Morgan Stanley has been accused of creating a high-pressure sales culture that led some employees to push financial products on customers who didn’t want or need them.
In a filing against Morgan Stanley on Monday, the office of William Galvin, the Massachusetts secretary of the commonwealth, accused the bank of pushing unwanted financial products onto customers.
“Morgan Stanley’s firm-wide culture emphasizes the aggressive cross-selling of banking and lending products to wealth management clients,” the complaint said. “In 2014 and 2015, this culture inspired at least two sales contests in Massachusetts, which ran undeterred for sixteen months because of Morgan Stanley’s lack of adequate compliance and supervisory oversight.”
According to the complaint, Morgan Stanley encouraged wealth-management clients to take out loans using their investments as collateral. Galvin’s office claims that by signing clients up to these loans, known as portfolio loan accounts, Morgan Stanley advisers broke their fiduciary duty act in the best interest of their clients.
“In addition, Morgan Stanley’s internal-use materials also offered suggestions on how to overcome client objections to borrowing against their portfolios, including one particularly alarming objection to overcome: ‘I don’t borrow,'” the complaint said. “For clients to whom Morgan Stanley Financial Advisors owe a fiduciary duty, this is not an objection that should be overcome.”
“In addition to these incentives, the Complex Manager and MetroWest Private Bankers utilized incessant monitoring and tracking to pressure Financial Advisors to push PLAs on clients,” the complaint said. “Internal e-mails demonstrate this constant pressure.”
Additionally, to push these PLAs, the complaint said, the firm held sales contests at its subsidiary MetroWest that are not allowed under Massachusetts law.
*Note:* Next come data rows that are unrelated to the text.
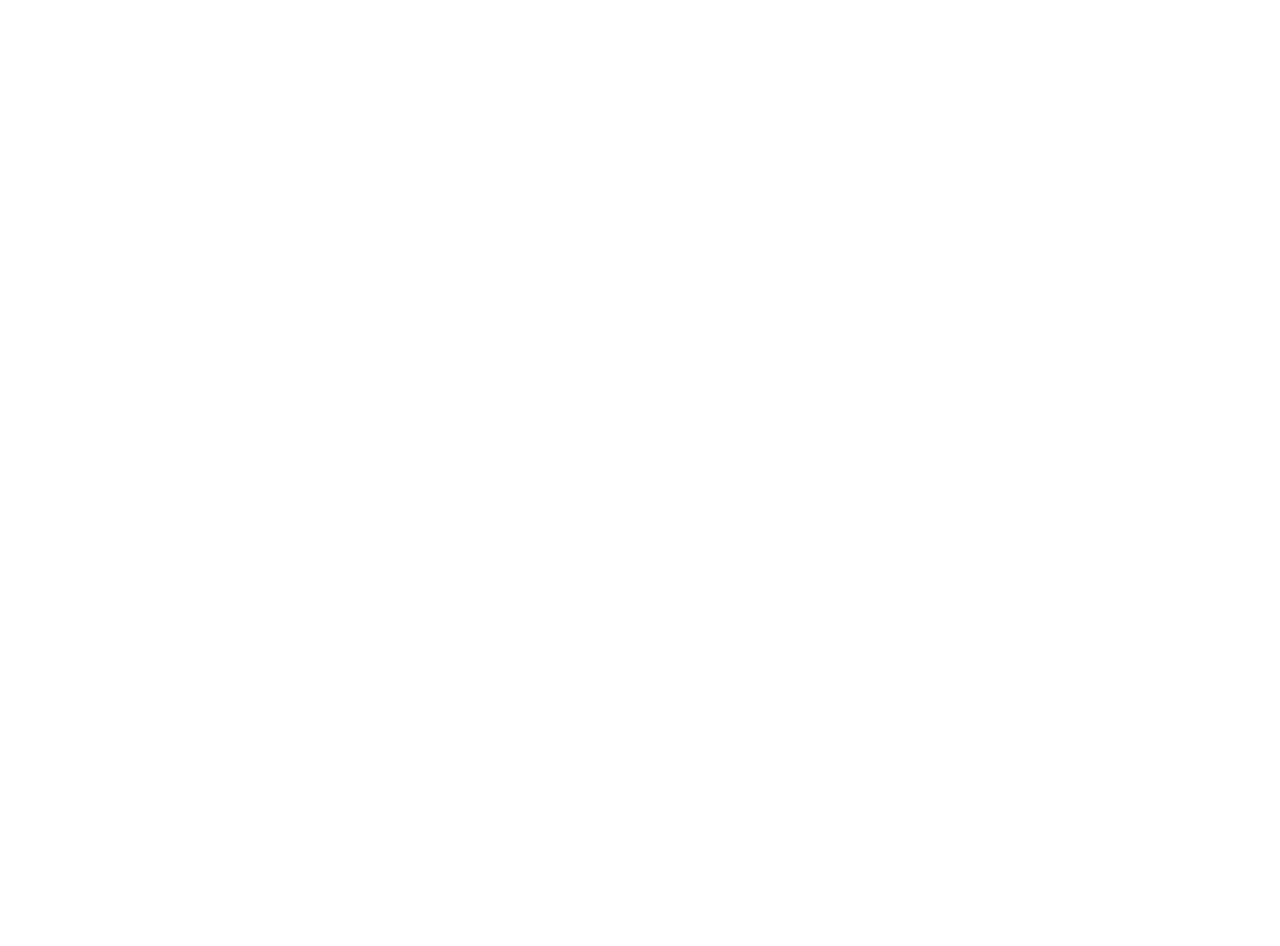
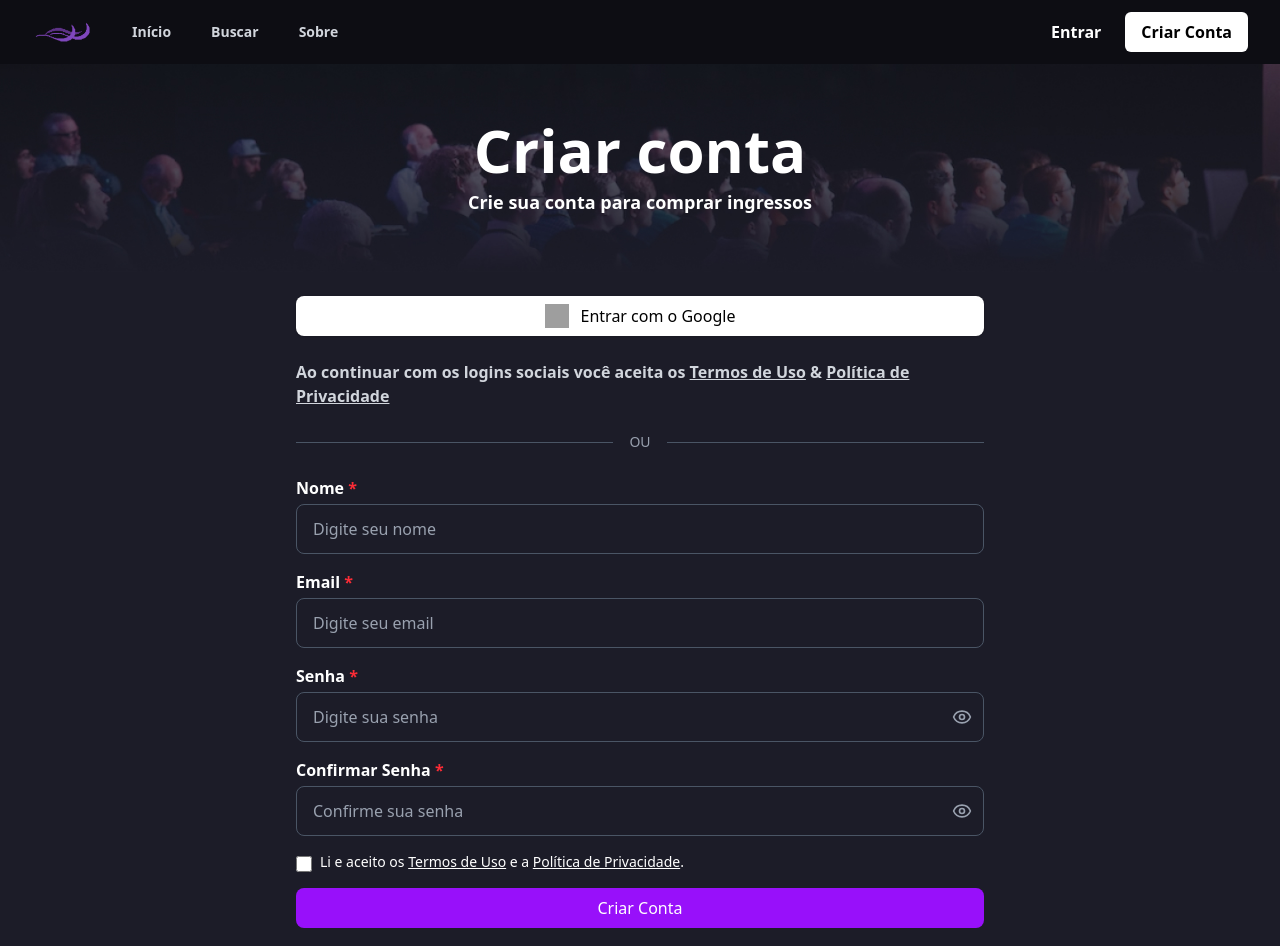
Before and after one commit to softwave-company/softwave-access, a React (Vite) app: page /auth/sign-up in a window 1280 px wide. Before the commit this address had no page. Shown: the top 946 px of the page. Before the commit the page ends 800 px from the top, so only its background shows below. Built offline with nearby package versions, Linux system fonts and the light colour scheme; grey boxes are pictures that could not be loaded.

Commit message:
feat: pagina de cadastro adicionada com sucesso

```diff
--- a/src/App.tsx
+++ b/src/App.tsx
@@ -3,6 +3,7 @@
 import About from "./pages/About";
 import Events from "./pages/Events";
 import Login from "./pages/Login";
+import Signup from "./pages/Signup";
 
 export default function App() {
   return (
@@ -12,6 +13,7 @@
         <Route path="/about" element={<About />}/>
         <Route path="/events" element={<Events />}/>
         <Route path="/auth/sign-in" element={<Login />}/>
+        <Route path="/auth/sign-up" element={<Signup />}/>
         {/* add new routes here */}
       </Routes>
     </BrowserRouter>
--- a/src/components/Navbar.tsx
+++ b/src/components/Navbar.tsx
@@ -65,7 +65,7 @@
                     Entrar
                   </Link>
                   <Link
-                    to="/"
+                    to="/auth/sign-up"
                     className="flex items-center justify-center rounded-md px-4 py-2 font-semibold transition duration-200 hover:bg-[#e4e2e2] text-text-900 bg-white hover:cursor-pointer"
                   >
                     Criar Conta
--- a/src/pages/Login.tsx
+++ b/src/pages/Login.tsx
@@ -100,7 +100,7 @@
           {/* Link Criar Conta */}
           <p className="text-center text-sm text-gray-400">
             Novo no Access?{" "}
-            <a href="#" className="text-purple-400 hover:underline">
+            <a href="/auth/sign-up" className="text-purple-400 hover:underline">
               Criar Conta
             </a>
           </p>
--- /dev/null
+++ b/src/pages/Signup.tsx
@@ -0,0 +1,168 @@
+import { useState } from "react";
+import Navbar from "../components/Navbar";
+import { EyeIcon, EyeOffIcon } from "lucide-react";
+import signUpBg from "../assets/images/sign-up-bg.jpg";
+import Footer from "../components/Footer";
+
+export default function Signup() {
+  const [showPassword, setShowPassword] = useState(false);
+  const [showConfirmPassword, setShowConfirmPassword] = useState(false);
+
+  return (
+    <div className="flex min-h-screen flex-col bg-[#1c1c28]">
+      <Navbar />
+      <img src={signUpBg} alt="Bg" className="w-full" />
+      <div className="mx-auto flex flex-col items-center gap-6 p-10 w-full max-w-3xl -mt-48">
+
+        {/* Title */}
+        <div className="flex flex-col items-center gap-2 mb-14">
+          <p className="font-bold text-6xl text-white">Criar conta</p>
+          <p className="text-white text-lg font-semibold">
+            Crie sua conta para comprar ingressos
+          </p>
+        </div>
+
+        {/* Botão Google */}
+        <button className="flex items-center justify-center gap-3 w-full rounded-lg bg-white py-2 font-medium text-black shadow hover:bg-gray-300 transition cursor-pointer font-bold">
+          <img
+            src="https://www.svgrepo.com/show/475656/google-color.svg"
+            alt="Google logo"
+            className="h-6 w-6"
+          />
+          Entrar com o Google
+        </button>
+        <p className="text-gray-300 font-semibold">
+          Ao continuar com os logins sociais você aceita os{" "}
+          <span className="underline cursor-pointer">Termos de Uso</span> &{" "}
+          <span className="underline cursor-pointer">Política de Privacidade</span>
+        </p>
+
+        {/* Divider */}
+        <div className="flex items-center w-full gap-4">
+          <span className="h-px flex-1 bg-gray-600"></span>
+          <span className="text-gray-400 text-sm">OU</span>
+          <span className="h-px flex-1 bg-gray-600"></span>
+        </div>
+
+        {/* Formulário */}
+        <form className="flex flex-col gap-4 w-full">
+          {/* Nome */}
+          <div className="flex flex-col gap-1">
+            <label className="text-md text-white font-bold">
+              Nome <span className="text-red-500">*</span>
+            </label>
+            <input
+              type="text"
+              placeholder="Digite seu nome"
+              required
+              className="w-full rounded-lg border border-gray-600 bg-transparent px-4 py-3 text-white placeholder-gray-400 focus:outline-none focus:ring-2 focus:ring-white"
+            />
+          </div>
+
+          {/* Email */}
+          <div className="flex flex-col gap-1">
+            <label className="text-md text-white font-bold">
+              Email <span className="text-red-500">*</span>
+            </label>
+            <input
+              type="email"
+              placeholder="Digite seu email"
+              required
+              className="w-full rounded-lg border border-gray-600 bg-transparent px-4 py-3 text-white placeholder-gray-400 focus:outline-none focus:ring-2 focus:ring-white"
+            />
+          </div>
+
+          {/* Senha */}
+          <div className="flex flex-col gap-1">
+            <label className="text-md text-white font-bold">
+              Senha <span className="text-red-500">*</span>
+            </label>
+            <div className="relative">
+              <input
+                type={showPassword ? "text" : "password"}
+                placeholder="Digite sua senha"
+                required
+                className="w-full rounded-lg border border-gray-600 bg-transparent px-4 py-3 pr-12 text-white placeholder-gray-400 focus:outline-none focus:ring-2 focus:ring-white"
+              />
+              <button
+                type="button"
+                onClick={() => setShowPassword(!showPassword)}
+                className="absolute inset-y-0 right-3 flex items-center text-gray-400 hover:text-white"
+              >
+                {showPassword ? (
+                  <EyeOffIcon className="h-5 w-5" />
+                ) : (
+                  <EyeIcon className="h-5 w-5" />
+                )}
+              </button>
+            </div>
+          </div>
+
+          {/* Confirmar Senha */}
+          <div className="flex flex-col gap-1">
+            <label className="text-md text-white font-bold">
+              Confirmar Senha <span className="text-red-500">*</span>
+            </label>
+            <div className="relative">
+              <input
+                type={showConfirmPassword ? "text" : "password"}
+                placeholder="Confirme sua senha"
+                required
+                className="w-full rounded-lg border border-gray-600 bg-transparent px-4 py-3 pr-12 text-white placeholder-gray-400 focus:outline-none focus:ring-2 focus:ring-white"
+              />
+              <button
+                type="button"
+                onClick={() => setShowConfirmPassword(!showConfirmPassword)}
+                className="absolute inset-y-0 right-3 flex items-center text-gray-400 hover:text-white"
+              >
+                {showConfirmPassword ? (
+                  <EyeOffIcon className="h-5 w-5" />
+                ) : (
+                  <EyeIcon className="h-5 w-5" />
+                )}
+              </button>
+            </div>
+          </div>
+
+          {/* Checkbox termos */}
+          <div className="flex items-start gap-2 text-white text-sm">
+            <input
+              type="checkbox"
+              required
+              className="mt-1 h-4 w-4 cursor-pointer accent-purple-600"
+            />
+            <span>
+              Li e aceito os{" "}
+              <a href="#" className="underline hover:text-purple-400">
+                Termos de Uso
+              </a>{" "}
+              e a{" "}
+              <a href="#" className="underline hover:text-purple-400">
+                Política de Privacidade
+              </a>
+              .
+            </span>
+          </div>
+
+          {/* Botão de envio */}
+          <button
+            type="submit"
+            className="w-full rounded-lg bg-purple-600 py-2 cursor-pointer font-medium text-white hover:bg-purple-700 transition"
+          >
+            Criar Conta
+          </button>
+
+          {/* Link Login */}
+          <p className="text-center text-sm text-gray-400">
+            Já tem uma conta?{" "}
+            <a href="/auth/sign-in" className="text-purple-400 hover:underline">
+              Entrar
+            </a>
+          </p>
+        </form>
+      </div>
+      <div className="bg-gradient-to-r from-purple-300 via-purple-500 to-purple-600 h-1"></div>
+      <Footer />
+    </div>
+  );
+}
```
Also changed, not shown: src/assets/images/sign-up-bg.jpg (added).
Galvin’s office claims that Morgan Stanley knew about the sales contests and did nothing about them.
“Despite knowledge of the prohibited sales contest running in MetroWest, Morgan Stanley has repeatedly denied the existence of the Sales Contest in statements to the public,” the filing said.
The focus on cross-selling and a high-pressure sales atmosphere mirrors that of another bank that has come under fire: Wells Fargo. While it does not appear that Morgan Stanley advisers opened PLAs without a client’s knowledge, the high-pressure sales environment and emphasis on cross-selling was also present when Wells employees opened 2 million accounts without customers’ knowledge.
In response to the complaint, Morgan Stanley offered the following statement to Business Insider:
“We object strongly to these allegations. The securities-based loan accounts were opened only after discussing the product with each client and obtaining their affirmative consent. These accounts are valuable to clients, providing access to low-cost liquidity whenever they choose to access it. Importantly, clients pay no fee to open a securities-based loan account. They are charged only if they choose to borrow money. The complaint is without merit, and Morgan Stanley intends to defend itself vigorously.”